(Problem to work on):
Copy out every line of the data that has the word "entire" somewhere in it.

(Front-end code edit data):
☆ ☆ ☆ ☆ ☆
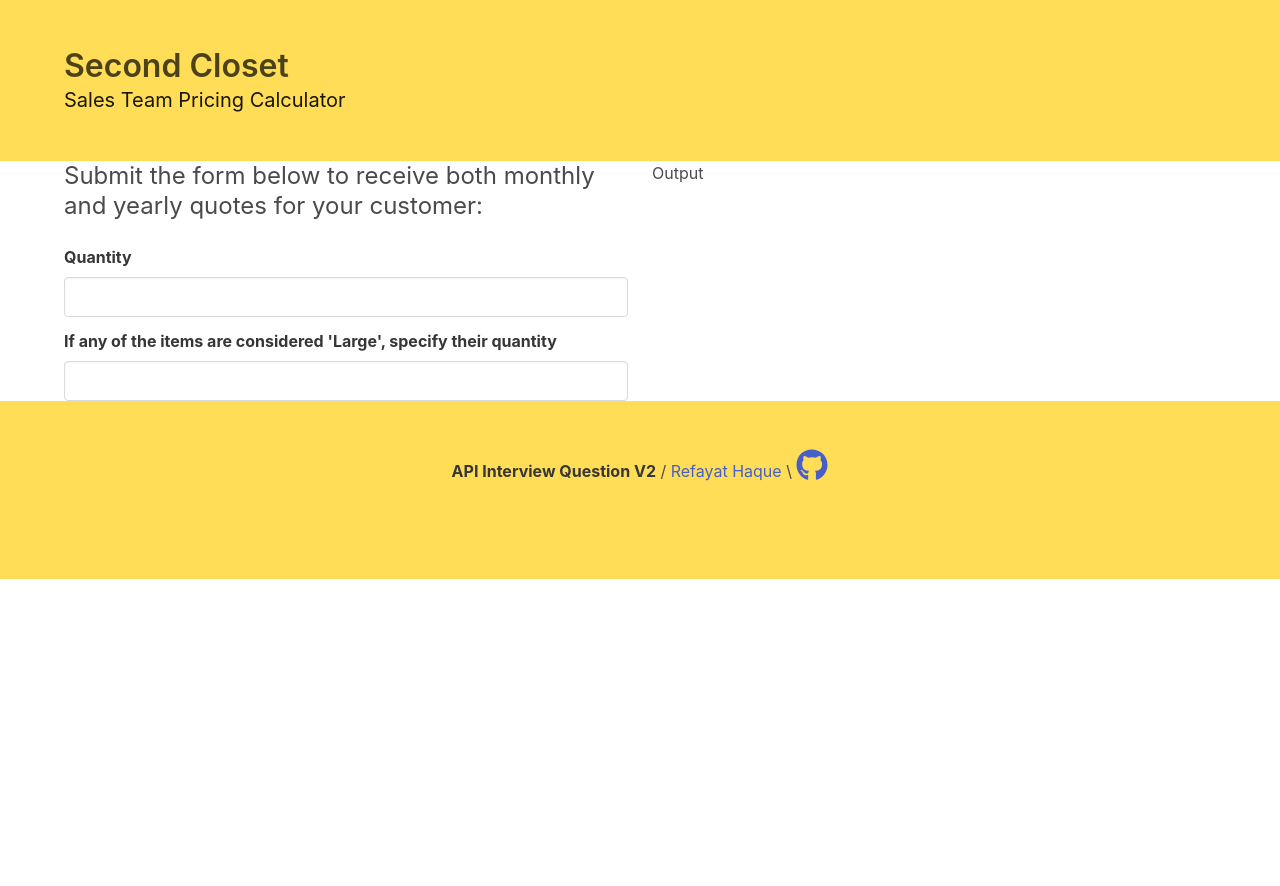
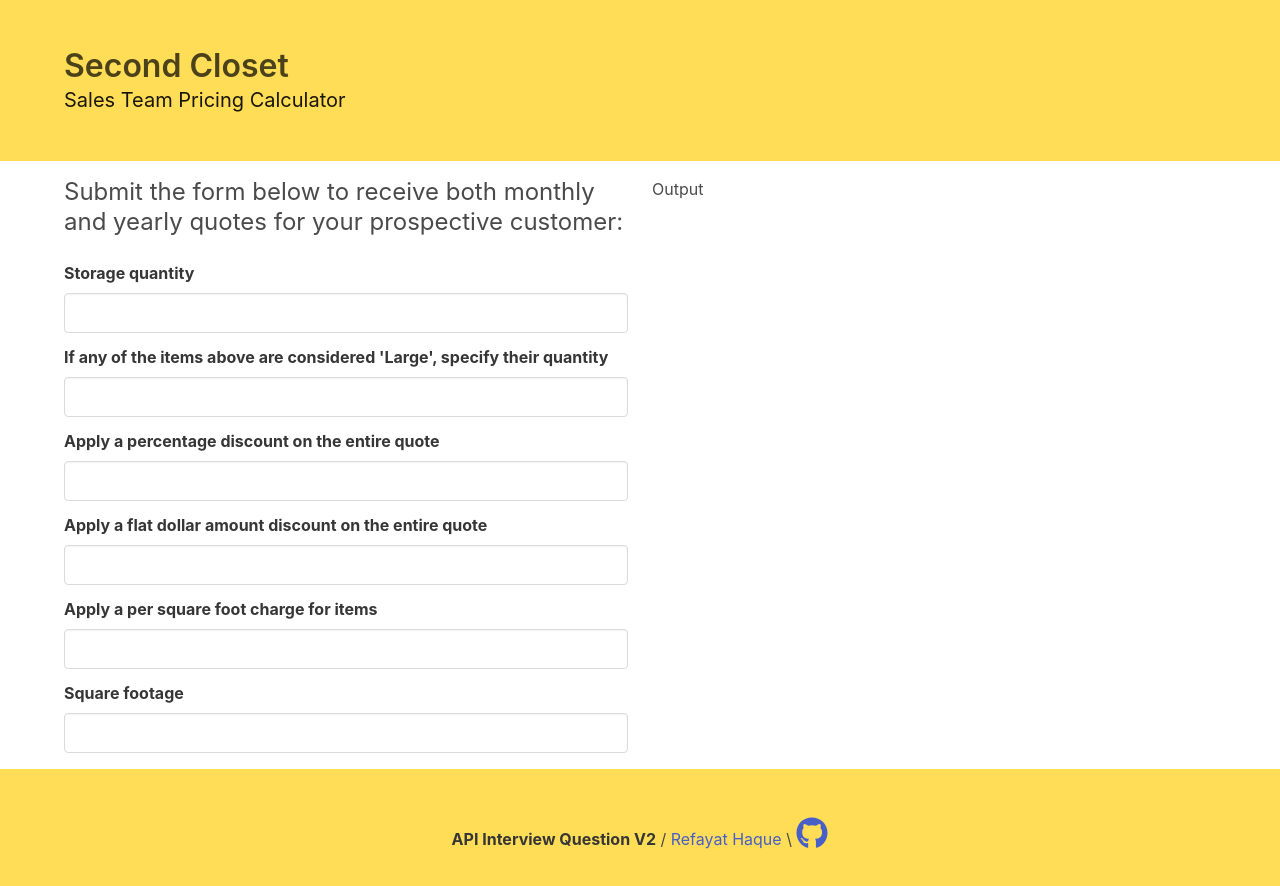
Before and after one commit to refayathaque/bxfy9pgue5fcs9yd, a React (Create React App) app: page / in a window 1280 px wide. Shown: the top 886 px of the page. Before the commit the page ends 800 px from the top, so only its background shows below. Built offline with nearby package versions, Linux system fonts and the light colour scheme.

Commit message:
1519 Nov 29 2019

```diff
--- a/src/App.js
+++ b/src/App.js
@@ -24,12 +24,12 @@
 
   const renderBody = () => {
     return (
-      <div className="container">
-        <div class="columns">
-          <div class="column">
+      <div className="container" style={{ padding: '1rem 0rem 1rem 0rem' }}>
+        <div className="columns">
+          <div className="column">
             <Input />
           </div>
-          <div class="column">
+          <div className="column">
             <Output />
           </div>
         </div>
@@ -39,8 +39,8 @@
 
   const renderFooter = () => {
     return (
-      <footer class="footer">
-        <div class="content has-text-centered">
+      <footer className="footer">
+        <div className="content has-text-centered">
           <p>
             <strong>API Interview Question V2</strong> / <a href="https://www.linkedin.com/in/refayathaque" target="_blank">Refayat Haque</a> \ <span><a href="https://github.com/refayathaque/bxfy9pgue5fcs9yd" target="_blank" className="is-inline icon">
               <i className="fab fa-2x fa-github"></i>
--- a/src/Input.js
+++ b/src/Input.js
@@ -8,35 +8,35 @@
   const [quantityValid, setQuantityValid] = useState(true);
   const [largeSizedItemQuantity, setLargeSizedItemQuantity] = useState('');
   const [largeSizedItemQuantityValid, setLargeSizedItemQuantityValid] = useState(true);
-  const [totalDiscountPercentage, setTotalDiscountPercentage] = useState(0);
+  const [totalDiscountPercentage, setTotalDiscountPercentage] = useState('');
   const [totalDiscountPercentageValid, setTotalDiscountPercentageValid] = useState(true);
-  const [totalDiscountValue, setTotalDiscountValue] = useState(0);
+  const [totalDiscountValue, setTotalDiscountValue] = useState('');
   const [totalDiscountValueValid, setTotalDiscountValueValid] = useState(true);
-  const [extraChargePerSqFt, setExtraChargePerSqFt] = useState(0);
+  const [extraChargePerSqFt, setExtraChargePerSqFt] = useState('');
   const [extraChargePerSqFtValid, setExtraChargePerSqFtValid] = useState(true);
-  const [sqFt, setSqFt] = useState(0);
+  const [sqFt, setSqFt] = useState('');
   const [sqFtValid, setSqFtValid] = useState(true);
   const [conditionalDiscount, setConditionalDiscount] = useState({
-    monthlyBillTarget: 0,
-    discountValue: 0,
-    discountPercentage: 0
+    monthlyBillTarget: '',
+    discountValue: '',
+    discountPercentage: ''
   })
   const [conditionalDiscountValid, setConditionalDiscountValidValid] = useState(true);
   const [staggeredPricing, setStaggeredPricing] = useState({
     hundredItems: {
-      discountValue: 0,
-      discountPercentage: 0,
-      extraChargePerSqFt: 0
+      discountValue: '',
+      discountPercentage: '',
+      extraChargePerSqFt: ''
     },
     twoHundredItems: {
-      discountValue: 0,
-      discountPercentage: 0,
-      extraChargePerSqFt: 0
+      discountValue: '',
+      discountPercentage: '',
+      extraChargePerSqFt: ''
     },
     overTwoHundredItems: {
-      discountValue: 0,
-      discountPercentage: 0,
-      extraChargePerSqFt: 0
+      discountValue: '',
+      discountPercentage: '',
+      extraChargePerSqFt: ''
     }
   })
   const [staggeredPricingValid, setStaggeredPricingValid] = useState(true);
@@ -55,7 +55,7 @@
 
   const handleLargeSizedItemQuantity= value => {
     setLargeSizedItemQuantity(value)
-    if ((/^[1-9]([0-9]{0,2}$)/g.test(value) && (value <= quantity)) || !value) {
+    if ((/^[1-9]([0-9]{0,2}$)/g.test(value) && (parseInt(value) <= parseInt(quantity))) || !value) {
       // Regex ^ ensures value is a valid number less than 1000
       setLargeSizedItemQuantityValid(true);
     } else {
@@ -63,23 +63,95 @@
     }
   }
 
+  const handleTotalDiscountPercentage = value => {
+    setTotalDiscountPercentage(value)
+    if (/^[1-9]([0-9]{0,1}$)/g.test(value) || !value) {
+      // Regex ^ ensures value is a valid number less than 100
+      setTotalDiscountPercentageValid(true);
+    } else {
+      setTotalDiscountPercentageValid(false);
+    }
+  }
+
+  const handleTotalDiscountValue = value => {
+    setTotalDiscountValue(value)
+    if (/^[1-9]([0-9]{0,2}$)/g.test(value) || !value) {
+      // Regex ^ ensures value is a valid number less than 1000
+      setTotalDiscountValueValid(true);
+    } else {
+      setTotalDiscountValueValid(false);
+    }
+  }
+
+  const handleExtraChargePerSqFt = value => {
+    setExtraChargePerSqFt(value)
+    if (/^[1-9]([0-9]{0,0}$)/g.test(value) || !value) {
+      // Regex ^ ensures value is a valid number less than 10
+      setExtraChargePerSqFtValid(true);
+    } else {
+      setExtraChargePerSqFtValid(false);
+    }
+  }
+
+  const handleSqFt = value => {
+    setSqFt(value)
+    if (/^[1-9]([0-9]{0,2}$)/g.test(value) || !value) {
+      // Regex ^ ensures value is a valid number less than 1000
+      setSqFtValid(true);
+    } else {
+      setSqFtValid(false);
+    }
+  }
+
   const renderForm = () => {
     return (
       <React.Fragment>
         <div className="field">
-          <label className="label">Quantity</label>
+          <label className="label">Storage quantity</label>
           <div className="control">
             <input className={quantityValid ? 'input' : 'input is-danger'} type="text" name="Standard Sized Item Quantity" value={quantity} onChange={event => handleQuantity(event.target.value)} />
           </div>
-          {quantityValid ? <React.Fragment></React.Fragment> : <p className="help is-danger">Must be a valid number less than 1000</p>}
+          {quantityValid ? <React.Fragment></React.Fragment> : <p className="help is-danger">Must be a valid number and an amount less than 1000</p>}
         </div>
 
         <div className="field">
-          <label className="label">If any of the items are considered 'Large', specify their quantity</label>
+          <label className="label">If any of the items above are considered 'Large', specify their quantity</label>
           <div className="control">
             <input className={largeSizedItemQuantityValid ? 'input' : 'input is-danger'} type="text" name="Standard Sized Item Quantity" value={largeSizedItemQuantity} onChange={event => handleLargeSizedItemQuantity(event.target.value)} />
           </div>
-          {largeSizedItemQuantityValid ? <React.Fragment></React.Fragment> : <p className="help is-danger">Must be a valid number less than or equal to the 'Quantity' above</p>}
+          {largeSizedItemQuantityValid ? <React.Fragment></React.Fragment> : <p className="help is-danger">Must be a valid number and an amount less than or equal to the 'Quantity' above</p>}
+        </div>
+
+        <div className="field">
+          <label className="label">Apply a percentage discount on the entire quote</label>
+          <div className="control">
+            <input className={totalDiscountPercentageValid ? 'input' : 'input is-danger'} type="text" name="Standard Sized Item Quantity" value={totalDiscountPercentage} onChange={event => handleTotalDiscountPercentage(event.target.value)} />
+          </div>
+          {totalDiscountPercentageValid ? <React.Fragment></React.Fragment> : <p className="help is-danger">Must be a valid number and an amount less than 100</p>}
+        </div>
+
+        <div className="field">
+          <label className="label">Apply a flat dollar amount discount on the entire quote</label>
+          <div className="control">
+            <input className={totalDiscountValueValid ? 'input' : 'input is-danger'} type="text" name="Standard Sized Item Quantity" value={totalDiscountValue} onChange={event => handleTotalDiscountValue(event.target.value)} />
+          </div>
+          {totalDiscountValueValid ? <React.Fragment></React.Fragment> : <p className="help is-danger">Must be a valid number and an amount less than $1,000</p>}
+        </div>
+
+        <div className="field">
+          <label className="label">Apply a per square foot charge for items</label>
+          <div className="control">
+            <input className={extraChargePerSqFtValid ? 'input' : 'input is-danger'} type="text" name="Standard Sized Item Quantity" value={extraChargePerSqFt} onChange={event => handleExtraChargePerSqFt(event.target.value)} />
+          </div>
+          {extraChargePerSqFtValid ? <React.Fragment></React.Fragment> : <p className="help is-danger">Must be a valid number and an amount less than $10</p>}
+        </div>
+
+        <div className="field">
+          <label className="label">Square footage</label>
+          <div className="control">
+            <input className={sqFtValid ? 'input' : 'input is-danger'} type="text" name="Standard Sized Item Quantity" value={sqFt} onChange={event => handleSqFt(event.target.value)} />
+          </div>
+          {sqFtValid ? <React.Fragment></React.Fragment> : <p className="help is-danger">Must be a valid number and an amount less than 1000</p>}
         </div>
       </React.Fragment>
     )
@@ -87,7 +159,7 @@
 
   return (
     <React.Fragment>
-      <h4 className="subtitle is-4">Submit the form below to receive both monthly and yearly quotes for your customer:</h4>
+      <h4 className="subtitle is-4">Submit the form below to receive both monthly and yearly quotes for your prospective customer:</h4>
       {renderForm()}
     </React.Fragment>
   )
--- a/src/postCustomPricing.js
+++ b/src/postCustomPricing.js
@@ -1,7 +1,7 @@
 import { POST_CUSTOM_PRICING_REQUESTED, POST_CUSTOM_PRICING_RECEIVED, POST_CUSTOM_PRICING_FAILED } from './types';
 import axios from 'axios';
 
-const postCustomPricing = () => {
+const postCustomPricing = (quantity, largeSizedItemQuantity, totalDiscountPercentage, totalDiscountValue, extraChargePerSqFt, sqFt) => {
   return async (dispatch) => {
 
     dispatch({
@@ -13,7 +13,12 @@
     const apiGatewayResource = '';
 
     const data = {
-
+      quantity: quantity,
+      largeSizedItemQuantity: largeSizedItemQuantity,
+      totalDiscountPercentage: totalDiscountPercentage,
+      totalDiscountValue: totalDiscountValue,
+      extraChargePerSqFt: extraChargePerSqFt,
+      sqFt: sqFt
     }
 
     try {
```
Also changed, not shown: public/manifest.json, 1 other file (tests, documents, lock files or other folders).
☆ ☆ ☆ ☆ ☆
(Answer to this exercise):
+          <label className="label">Apply a percentage discount on the entire quote</label>
+          <label className="label">Apply a flat dollar amount discount on the entire quote</label>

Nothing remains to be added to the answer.